Next, the concrete pad for the column needs to be prepared.
The masonry above the steel is reinstated using block work, allowing the Strongboys down the side of the house to be removed. The Acros beneath the slab are rearranged, one-by one to support the newly installed steels – the weight of the slab now being transferred to the new steels. This allows the corner section of the existing wall to be demolished and the ground slab to be removed as will be shown in the next update…
In addition to the Acros and Strongboys, a further steel ‘needle’ was inserted to the external corner and another steel placed beneath the slab to spread the point load. After a few more checks and tightening up of the supports, the concrete lintel beneath the slab was cut out and the side wall partially demolished, exposing the edge of the slab in readiness for the steels.
The picture below, taken a little earlier in the week, shows the side wall slab in good condition:
The same can’t be said for the rear part of the slab, which has softened from water and salt damage over the years. As the picture below shows, part of the slab edge has broken away:
As we are relying on this edge (structurally: the slab sits into the web of the steel), we need to strengthen it using Sika Armocrete repair mortar. As a further precautionary measure, the bottom flange of the steel will be extended by 100mm to make sure it reaches sound concrete beyond the edge.
Scaffolding went up on Tuesday followed by the installation of an array of Strongboy supports and Acro props in preparation for the demolition of the side wall and removal of the concrete lintel at the rear, which supports the slab above the former loggia.
The picture above shows the matrix of Acro supports. The concrete lintel being removed (with white render coat) is just visible at the top right of the picture.
Now ready for some serious demolition!

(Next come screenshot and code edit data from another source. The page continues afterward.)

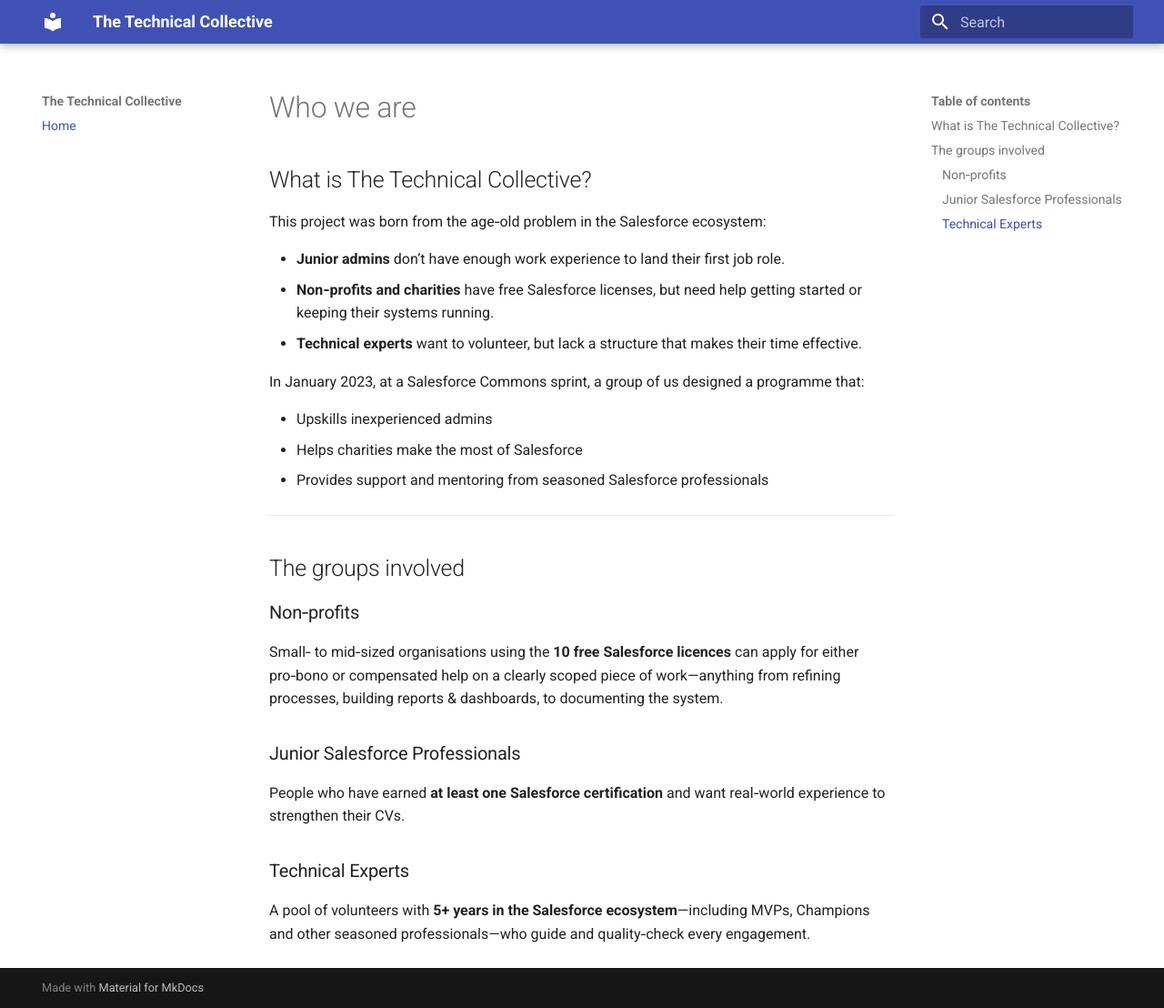
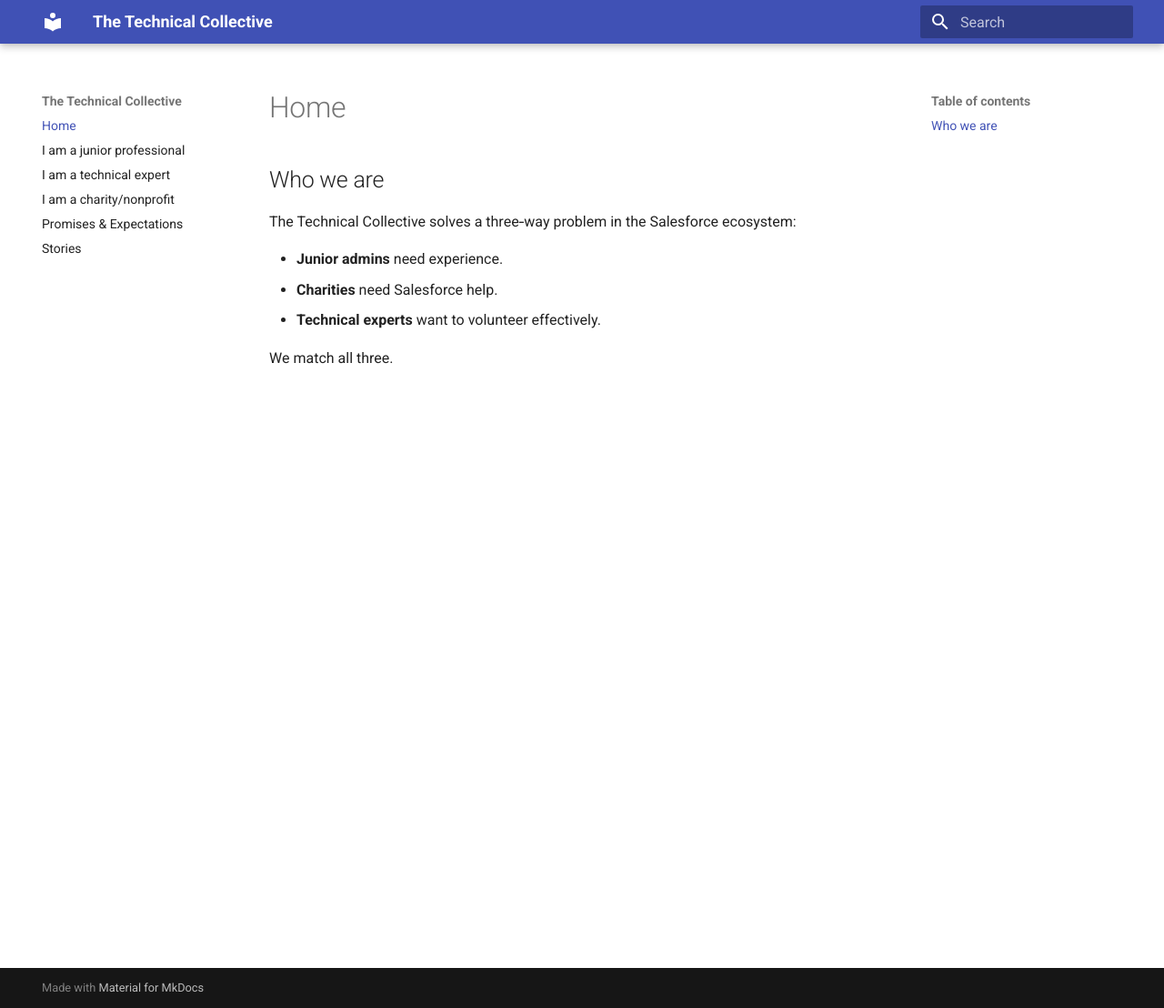
Before and after one commit to SFDO-Community-Sprints/The-Technical-Collective, an MkDocs documentation site: the page built from files/docs/index.md, in a window 1280 px wide and 1108 px high. Shown: the whole window at 91% size. Built offline with MkDocs 1.6.1 and Material for MkDocs 9.7.7, drawn with Linux system fonts in a browser that asks for light colours.

Commit message:
Basic structure change

```diff
--- a/files/docs/index.md
+++ b/files/docs/index.md
@@ -1,31 +1,12 @@
-# Who we are
+# Home
 
-## What is The Technical Collective?
 
-This project was born from the age‑old problem in the Salesforce ecosystem:
+## Who we are
 
-* **Junior admins** don’t have enough work experience to land their first job role.
-* **Non‑profits and charities** have free Salesforce licenses, but need help getting started or keeping their systems running.
-* **Technical experts** want to volunteer, but lack a structure that makes their time effective.
+The Technical Collective solves a three‑way problem in the Salesforce ecosystem:
 
-In January 2023, at a Salesforce Commons sprint, a group of us designed a programme that:
+* **Junior admins** need experience.
+* **Charities** need Salesforce help.
+* **Technical experts** want to volunteer effectively.
 
-* Upskills inexperienced admins
-* Helps charities make the most of Salesforce
-* Provides support and mentoring from seasoned Salesforce professionals
-
----
-
-## The groups involved
-
-### Non‑profits
-
-Small‑ to mid‑sized organisations using the **10 free Salesforce licences** can apply for either pro‑bono or compensated help on a clearly scoped piece of work—anything from refining processes, building reports & dashboards, to documenting the system.
-
-### Junior Salesforce Professionals
-
-People who have earned **at least one Salesforce certification** and want real‑world experience to strengthen their CVs.
-
-### Technical Experts
-
-A pool of volunteers with **5+ years in the Salesforce ecosystem**—including MVPs, Champions and other seasoned professionals—who guide and quality‑check every engagement.
+We match all three.
--- a/mkdocs.yml
+++ b/mkdocs.yml
@@ -7,3 +7,8 @@
   - ezlinks
 nav:
   - Home: index.md
+  - I am a junior professional: junior-professional.md
+  - I am a technical expert: technical-expert.md
+  - I am a charity/nonprofit: charity-nonprofit.md
+  - Promises & Expectations: promises-expectations.md
+  - Stories: stories.md
```
Also changed, not shown: files/docs/charity-nonprofit.md (added, +3 -0 lines), files/docs/junior-professional.md (added, +3 -0 lines), files/docs/promises-expectations.md (added, +7 -0 lines), files/docs/stories.md (added, +3 -0 lines), files/docs/technical-expert.md (added, +3 -0 lines).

There is a vast void beneath the house, thanks to the slope that the house is built on. In its present state, it cannot be effectively used due to the amount of structural walls and supports. Some of these are now being demolished and replaced with lintels on block piers. The photo above shows the block piers constructed on top of the existing retaining wall. Elsewhere, access hatches are being cut into the walls as can be seen in the photo below.
Opening up under the house in this way allows the space to be used more effectively. The part of the void in the photos (with the greatest headroom) will be part of the heated volume of the house and will become a plant room for the hot water cylinder and an archive/storage area to house items currently in the loft. The loft will be almost unusable for storage due to the amount of insulation proposed and its low (22°) pitch.

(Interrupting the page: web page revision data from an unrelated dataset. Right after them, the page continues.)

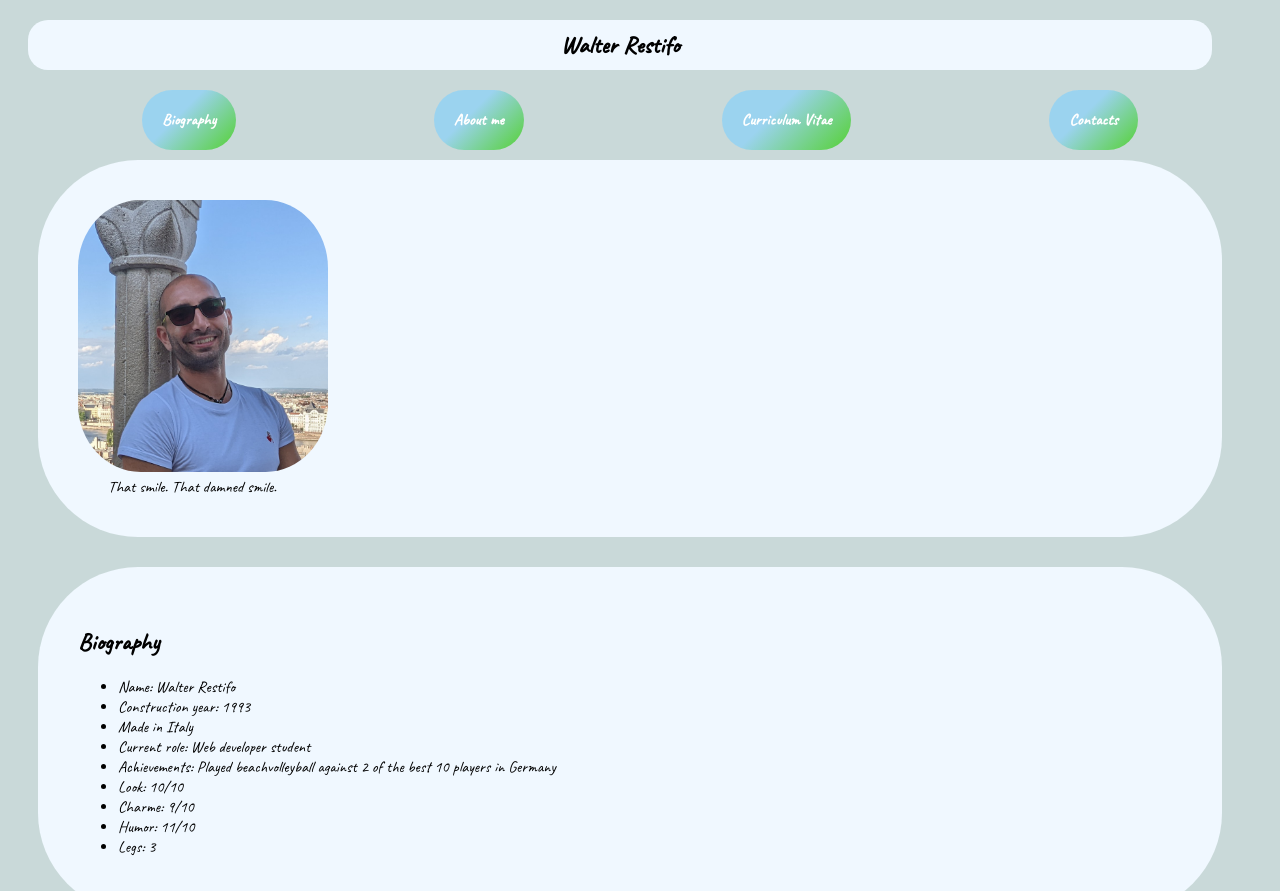
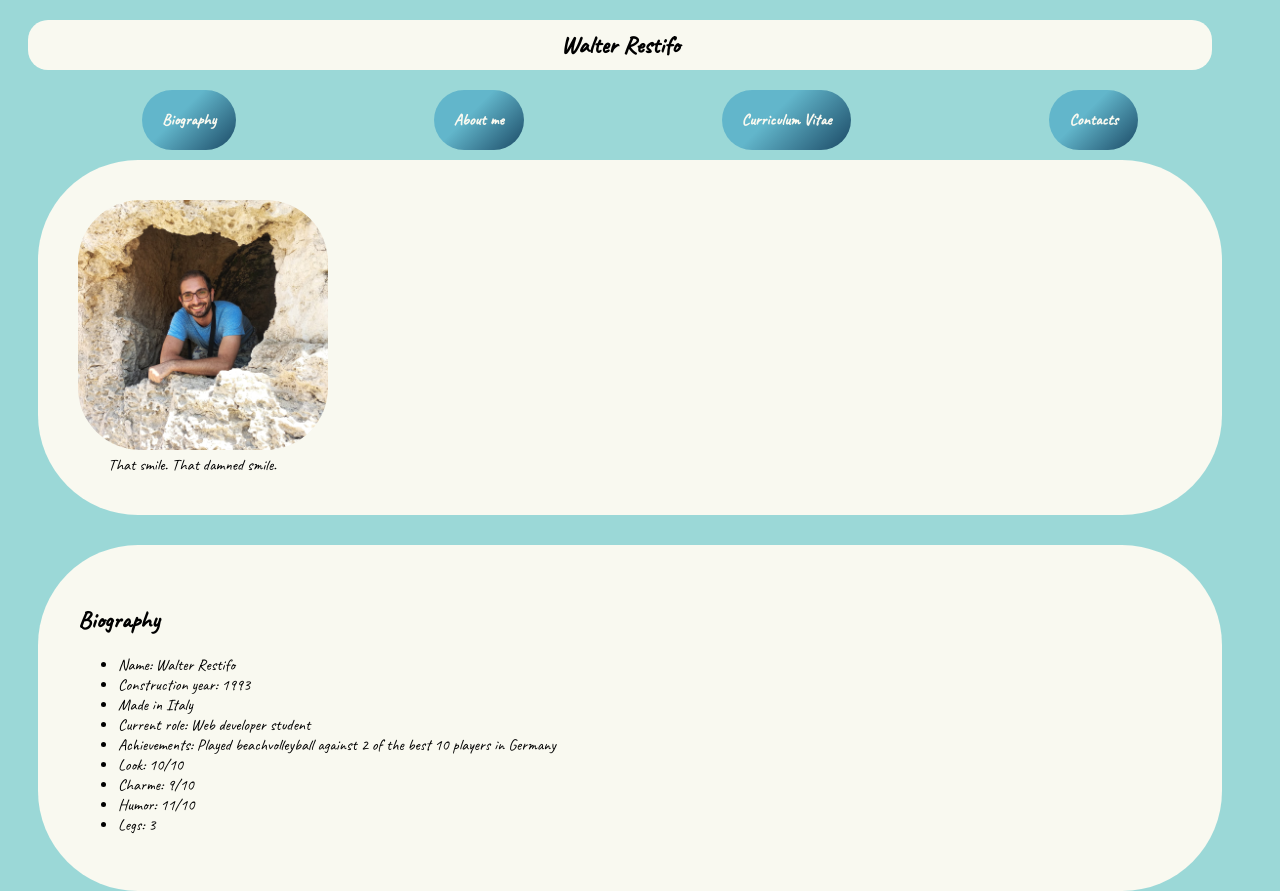
Before and after one commit to WalterRestifo/personal-website, a plain HTML site: page index.html in a window 1280 px wide. Shown: the top 891 px of the page. Drawn offline with Linux system fonts and the light colour scheme.

Commit message:
improve navbar

```diff
--- a/css/styles.css
+++ b/css/styles.css
@@ -23,13 +23,14 @@
 
 body {
   font-family: "caveat-regular";
-  background-color: rgba(166, 192, 192, 0.6);
+  background-color: #9bd8d7;
 }
 
 header {
   margin-right: 40px;
   position: sticky;
   top: 20px;
+  z-index: 1;
 }
 
 h1 {
@@ -37,7 +38,7 @@ h1 {
   padding: 10px;
   margin: 20px;
   margin-bottom: 40px;
-  background-color: aliceblue;
+  background-color: rgb(249, 249, 240);
   border-radius: 20px;
 }
 
@@ -48,20 +49,21 @@ h1 {
   flex-wrap: wrap;
 
   gap: 10px;
-  /*z-index: 10;*/
   margin: auto;
 }
 
 .nav-child {
+  position: relative;
+  bottom: 0;
   text-decoration: none;
   text-align: center;
   width: 10em;
   height: 5ex;
-  background-image: linear-gradient(135deg, #9bd3ef 40%, #55d133);
+  background-image: linear-gradient(135deg, #62b6cb 40%, #1b4965);
   border: none;
   border-radius: 40px;
   font-weight: bold;
-  color: white;
+  color: rgb(249, 249, 240);
   cursor: pointer;
   padding: 20px;
 }
@@ -71,7 +73,9 @@ h1 {
 }
 
 .nav-child:hover {
-  background-image: linear-gradient(135deg, #55d133, #9bd3ef 40%);
+  background-image: linear-gradient(135deg, #62b6cb, #9bd3ef 40%);
+  bottom: 5px;
+  box-shadow: 2px 2px 5px #1b4965;
 }
 
 .instagram:hover {
@@ -85,11 +89,11 @@ h1 {
 }
 
 .nav-child:active {
-  box-shadow: 2px 2px 5px #6da12e;
+  box-shadow: 4px 4px 10px #1b4965;
 }
 
 figure {
-  background-color: aliceblue;
+  background-color: rgb(249, 249, 240);
   border-radius: 100px;
   padding: 40px;
   margin: 30px;
@@ -107,5 +111,5 @@ section {
   margin-right: 50px;
   padding: 40px;
   border-radius: 100px;
-  background-color: aliceblue;
+  background-color: rgb(249, 249, 240);
 }
--- a/index.html
+++ b/index.html
@@ -23,7 +23,7 @@
       <figure>
         <img
           class="profile-img"
-          src="assets/walter.png"
+          src="assets/IMG_20210613_220316_772.jpg"
           alt="Image of Walter Restifo with his best smile"
         />
         <figcaption>That smile. That damned smile.</figcaption>
```
Also changed, not shown: assets/IMG_20210613_220316_772.jpg (added).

The void will also enable good access for installing the new services: pipes, cables, ducts, and will be excellent for getting the floor insulation into the unheated part of the void toward the front of the house where it becomes more of a crawl space. The drawing extract below shows the extent of the void and the delineation between heated and unheated areas (insulation and air barrier line shown in green).
In meeting the structural engineer, it was agreed that the lower ground slab should stay for the time being as it will be easier to temporarily prop the upper slab from this. In the meantime we have been deciding the best approach for the main structural alterations and the insertion of the steels.
First of, five of the seven side windows have been in-filled, the remaining two will come out later. In-filling the windows will strengthen the wall prior to the demolition of the lower section of this wall.
Exposing the slab edge reveals that it is supported entirely by the inner brick leaf. This makes the sequencing simpler as the slab can be supported as proposed, with an array of Acro supports below. The outer brick leaf will need supporting independently, but there is not as much load to contend with as we thought. As the sketch detail above right shows, we have a slight clash with the proposed steel now and we will need to trim the top flange such that it doesn’t foul the inner brick leaf. Our structural engineer is okay with this providing we bolt the web of the steel to the edge of the concrete slab.